We recently checked out the playground at Woodland Park in Seattle (at 59th and Phinney Ave, by the north parking lot at the zoo). They have a new playground which has got some really cool features:

  • Ladders with uneven steps… challenge kids to pay attention and to adapt their movements to the variable heights of each step
  • “Rock climbing” ladders… kids scale uneven “rocks” to get to the slide
  • this rope dome thing that has no clear obvious way up, so kids have to get inventive to find their way up

Landscapes Structures is a national company. You can search for a Landscapes Structures playground near you: www.playlsi.com/

(I do have to say though, that just because it’s Landscape Structures won’t mean it’s this cool…. this is one of their newest designs I think – we’ve been to some parks with older equipment by them and they don’t have these organic features, though they’re still always nice.)

And also, I recommend getting your child out in nature, or in “found nature playgrounds” in your urban area.


Time to go wading!

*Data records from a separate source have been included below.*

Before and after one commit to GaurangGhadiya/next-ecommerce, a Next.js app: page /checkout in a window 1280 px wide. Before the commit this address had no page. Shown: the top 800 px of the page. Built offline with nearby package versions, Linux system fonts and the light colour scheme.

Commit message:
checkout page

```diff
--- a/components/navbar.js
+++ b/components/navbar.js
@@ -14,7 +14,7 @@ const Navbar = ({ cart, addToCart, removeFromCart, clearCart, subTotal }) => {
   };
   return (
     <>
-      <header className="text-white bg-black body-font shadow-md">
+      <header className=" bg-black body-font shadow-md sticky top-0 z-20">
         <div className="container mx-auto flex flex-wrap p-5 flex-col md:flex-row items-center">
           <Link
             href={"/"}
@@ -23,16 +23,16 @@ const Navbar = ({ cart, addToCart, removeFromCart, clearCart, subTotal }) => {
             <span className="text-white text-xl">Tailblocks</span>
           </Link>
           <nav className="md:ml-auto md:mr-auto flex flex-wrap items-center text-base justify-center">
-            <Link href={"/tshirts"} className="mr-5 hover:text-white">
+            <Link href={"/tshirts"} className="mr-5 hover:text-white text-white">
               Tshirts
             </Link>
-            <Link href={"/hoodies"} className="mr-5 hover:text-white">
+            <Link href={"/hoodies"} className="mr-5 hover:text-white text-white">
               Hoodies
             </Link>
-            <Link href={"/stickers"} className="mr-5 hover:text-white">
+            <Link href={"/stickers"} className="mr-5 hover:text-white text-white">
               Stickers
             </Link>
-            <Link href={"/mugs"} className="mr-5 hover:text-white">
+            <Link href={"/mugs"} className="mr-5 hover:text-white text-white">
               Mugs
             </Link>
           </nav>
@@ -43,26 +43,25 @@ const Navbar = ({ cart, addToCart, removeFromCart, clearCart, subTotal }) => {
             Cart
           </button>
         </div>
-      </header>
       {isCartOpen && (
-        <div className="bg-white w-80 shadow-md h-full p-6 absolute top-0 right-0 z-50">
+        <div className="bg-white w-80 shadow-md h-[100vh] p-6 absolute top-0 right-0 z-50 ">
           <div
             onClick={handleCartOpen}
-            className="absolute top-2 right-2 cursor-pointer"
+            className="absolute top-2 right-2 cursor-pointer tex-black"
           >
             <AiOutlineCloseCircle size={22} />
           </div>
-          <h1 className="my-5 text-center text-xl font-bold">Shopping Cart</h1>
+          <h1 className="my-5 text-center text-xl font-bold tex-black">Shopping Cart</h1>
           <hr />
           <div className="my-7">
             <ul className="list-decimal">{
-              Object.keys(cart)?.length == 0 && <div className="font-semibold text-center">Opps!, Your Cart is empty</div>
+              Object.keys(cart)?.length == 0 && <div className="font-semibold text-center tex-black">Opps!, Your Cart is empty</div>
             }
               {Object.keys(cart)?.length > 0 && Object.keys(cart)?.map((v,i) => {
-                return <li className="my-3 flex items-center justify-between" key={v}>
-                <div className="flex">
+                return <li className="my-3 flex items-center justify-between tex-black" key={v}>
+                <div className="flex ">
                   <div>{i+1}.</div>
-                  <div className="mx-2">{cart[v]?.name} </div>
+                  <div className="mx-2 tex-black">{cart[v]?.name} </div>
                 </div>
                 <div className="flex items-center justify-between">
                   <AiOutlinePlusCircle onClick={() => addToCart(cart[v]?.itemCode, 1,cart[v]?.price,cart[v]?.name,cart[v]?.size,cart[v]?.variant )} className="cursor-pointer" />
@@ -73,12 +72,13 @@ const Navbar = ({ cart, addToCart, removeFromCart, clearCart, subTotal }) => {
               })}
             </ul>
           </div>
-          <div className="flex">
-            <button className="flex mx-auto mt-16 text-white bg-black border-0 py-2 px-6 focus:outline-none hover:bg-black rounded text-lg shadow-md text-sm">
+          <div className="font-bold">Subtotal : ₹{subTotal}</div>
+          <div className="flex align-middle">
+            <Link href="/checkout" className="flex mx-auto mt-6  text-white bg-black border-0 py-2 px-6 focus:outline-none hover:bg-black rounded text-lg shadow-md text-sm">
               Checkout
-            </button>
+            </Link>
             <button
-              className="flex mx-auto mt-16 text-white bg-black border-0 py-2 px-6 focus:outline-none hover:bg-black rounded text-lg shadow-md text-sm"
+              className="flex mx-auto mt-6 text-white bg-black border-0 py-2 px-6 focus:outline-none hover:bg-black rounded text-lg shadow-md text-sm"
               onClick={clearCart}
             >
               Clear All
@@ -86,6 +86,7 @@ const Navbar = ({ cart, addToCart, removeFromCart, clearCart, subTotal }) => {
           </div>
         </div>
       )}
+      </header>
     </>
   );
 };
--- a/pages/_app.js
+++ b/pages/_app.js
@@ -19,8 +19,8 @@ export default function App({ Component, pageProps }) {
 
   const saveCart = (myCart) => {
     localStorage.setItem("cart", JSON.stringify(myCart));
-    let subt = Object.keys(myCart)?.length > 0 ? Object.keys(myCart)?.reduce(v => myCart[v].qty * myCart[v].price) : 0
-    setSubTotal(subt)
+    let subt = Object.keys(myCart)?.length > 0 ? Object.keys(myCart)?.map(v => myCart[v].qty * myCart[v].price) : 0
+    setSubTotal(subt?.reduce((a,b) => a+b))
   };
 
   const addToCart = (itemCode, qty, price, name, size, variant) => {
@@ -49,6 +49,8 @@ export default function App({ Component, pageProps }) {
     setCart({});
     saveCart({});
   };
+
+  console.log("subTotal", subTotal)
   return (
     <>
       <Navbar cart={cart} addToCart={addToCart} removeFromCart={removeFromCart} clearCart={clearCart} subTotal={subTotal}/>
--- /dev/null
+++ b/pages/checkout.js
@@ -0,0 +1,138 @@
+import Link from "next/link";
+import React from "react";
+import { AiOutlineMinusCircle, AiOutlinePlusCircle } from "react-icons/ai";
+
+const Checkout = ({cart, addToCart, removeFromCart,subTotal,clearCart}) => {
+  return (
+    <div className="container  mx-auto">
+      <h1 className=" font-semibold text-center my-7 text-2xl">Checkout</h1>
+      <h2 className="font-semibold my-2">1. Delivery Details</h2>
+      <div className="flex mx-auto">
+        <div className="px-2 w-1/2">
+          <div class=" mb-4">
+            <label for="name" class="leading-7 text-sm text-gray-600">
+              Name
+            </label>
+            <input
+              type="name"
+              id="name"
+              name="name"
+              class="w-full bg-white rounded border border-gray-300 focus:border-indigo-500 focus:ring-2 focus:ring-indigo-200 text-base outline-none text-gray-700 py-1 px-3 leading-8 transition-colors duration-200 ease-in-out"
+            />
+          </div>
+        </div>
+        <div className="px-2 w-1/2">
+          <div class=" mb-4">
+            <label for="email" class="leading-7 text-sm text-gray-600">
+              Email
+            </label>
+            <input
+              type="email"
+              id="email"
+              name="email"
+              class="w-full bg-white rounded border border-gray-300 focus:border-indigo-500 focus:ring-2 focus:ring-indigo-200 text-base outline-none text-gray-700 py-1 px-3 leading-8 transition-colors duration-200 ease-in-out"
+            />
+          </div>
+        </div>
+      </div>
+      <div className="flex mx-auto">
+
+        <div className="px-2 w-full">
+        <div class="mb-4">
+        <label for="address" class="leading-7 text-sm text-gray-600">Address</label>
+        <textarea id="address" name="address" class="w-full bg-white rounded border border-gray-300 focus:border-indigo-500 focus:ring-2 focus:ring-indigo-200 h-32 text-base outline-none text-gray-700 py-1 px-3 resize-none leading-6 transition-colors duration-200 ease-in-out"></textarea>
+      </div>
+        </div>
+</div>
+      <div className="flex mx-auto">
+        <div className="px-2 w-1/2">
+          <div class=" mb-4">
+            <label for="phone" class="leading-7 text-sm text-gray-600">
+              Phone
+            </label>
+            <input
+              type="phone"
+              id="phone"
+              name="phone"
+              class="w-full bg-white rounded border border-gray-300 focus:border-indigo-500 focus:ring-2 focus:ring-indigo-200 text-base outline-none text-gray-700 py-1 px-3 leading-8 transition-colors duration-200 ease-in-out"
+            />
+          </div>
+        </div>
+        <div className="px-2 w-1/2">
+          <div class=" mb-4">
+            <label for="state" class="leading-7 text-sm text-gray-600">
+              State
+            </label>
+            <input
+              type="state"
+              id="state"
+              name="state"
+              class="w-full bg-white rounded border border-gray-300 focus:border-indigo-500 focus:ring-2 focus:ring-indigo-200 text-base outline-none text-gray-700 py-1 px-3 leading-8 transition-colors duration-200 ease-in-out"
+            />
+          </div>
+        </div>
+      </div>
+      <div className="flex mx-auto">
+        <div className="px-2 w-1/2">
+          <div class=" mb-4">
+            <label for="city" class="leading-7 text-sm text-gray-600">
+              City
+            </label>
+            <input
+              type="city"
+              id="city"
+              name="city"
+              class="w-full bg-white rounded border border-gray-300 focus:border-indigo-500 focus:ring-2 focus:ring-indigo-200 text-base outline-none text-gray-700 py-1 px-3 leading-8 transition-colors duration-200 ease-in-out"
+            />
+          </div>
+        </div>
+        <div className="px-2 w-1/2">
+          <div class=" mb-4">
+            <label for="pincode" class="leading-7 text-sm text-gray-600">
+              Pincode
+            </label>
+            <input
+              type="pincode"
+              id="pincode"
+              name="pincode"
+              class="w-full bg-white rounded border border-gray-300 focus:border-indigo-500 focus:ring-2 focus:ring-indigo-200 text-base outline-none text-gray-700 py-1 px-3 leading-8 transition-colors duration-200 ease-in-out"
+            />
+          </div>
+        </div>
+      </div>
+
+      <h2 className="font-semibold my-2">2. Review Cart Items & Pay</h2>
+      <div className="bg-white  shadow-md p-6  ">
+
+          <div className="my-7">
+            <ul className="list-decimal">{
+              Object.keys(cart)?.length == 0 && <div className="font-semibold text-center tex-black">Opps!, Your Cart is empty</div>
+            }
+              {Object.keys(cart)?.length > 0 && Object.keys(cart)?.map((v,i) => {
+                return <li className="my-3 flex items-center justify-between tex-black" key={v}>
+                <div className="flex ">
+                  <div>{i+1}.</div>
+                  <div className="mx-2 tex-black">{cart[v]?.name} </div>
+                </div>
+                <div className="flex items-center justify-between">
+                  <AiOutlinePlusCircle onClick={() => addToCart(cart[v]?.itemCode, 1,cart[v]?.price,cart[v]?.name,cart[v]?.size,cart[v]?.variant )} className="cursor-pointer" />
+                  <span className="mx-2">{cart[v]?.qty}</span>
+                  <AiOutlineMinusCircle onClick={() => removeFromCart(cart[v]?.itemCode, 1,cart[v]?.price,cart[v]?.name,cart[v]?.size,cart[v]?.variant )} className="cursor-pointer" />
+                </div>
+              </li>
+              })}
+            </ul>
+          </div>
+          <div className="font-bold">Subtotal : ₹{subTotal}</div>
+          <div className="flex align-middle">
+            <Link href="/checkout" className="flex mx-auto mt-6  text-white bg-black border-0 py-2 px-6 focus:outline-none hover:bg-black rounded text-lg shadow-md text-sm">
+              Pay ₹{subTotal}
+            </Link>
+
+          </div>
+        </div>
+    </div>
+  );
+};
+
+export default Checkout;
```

What could be better on a hot day than wading in a cool creek?
It’s cool, the sound of the water is relaxing, it’s building big motor skills (staying balanced on uneven ground), small motor skills (picking up pebbles to throw), caution and limits (don’t go to the deep area), entomology (water bugs!), mud-ology  (check out this great post on the benefits of mud play http://rightfromthestart.wordpress.com/2012/08/30/build-a-mud-kitchen-why-playing-with-mud-is-good-for-children/) fluid dynamics (water moves much faster over the waterfall than on the flat), mama’s limits (you can’t play near the waterfall!)
Lots of great stuff!
Do be aware of safety. Watch for broken glass in the water if you’re wading barefoot. It’s great if you know drowning rescue and CPR just in case. And it’s best to go with friends to help keep an eye out for everyone. Shower or bathe when you get home to wash off any buggies…

Wading at Everest park in Kirkland, WA

Wading at Everest park in Kirkland, WA

These pictures were taken at Everest park in Kirkland, WA. Plan to park in the lot north of the ball-fields. The creek is between parking and fields / playground. I was surprised to find we were the only ones in the creek on this hot hot day, but this park is never crowded… It is one of those almost- undiscovered gems.  http://parksofkirkland.com/everest-park/

Note: You do need to closely supervise here… the middle picture above shows the waterfall at the edge of this little pond area.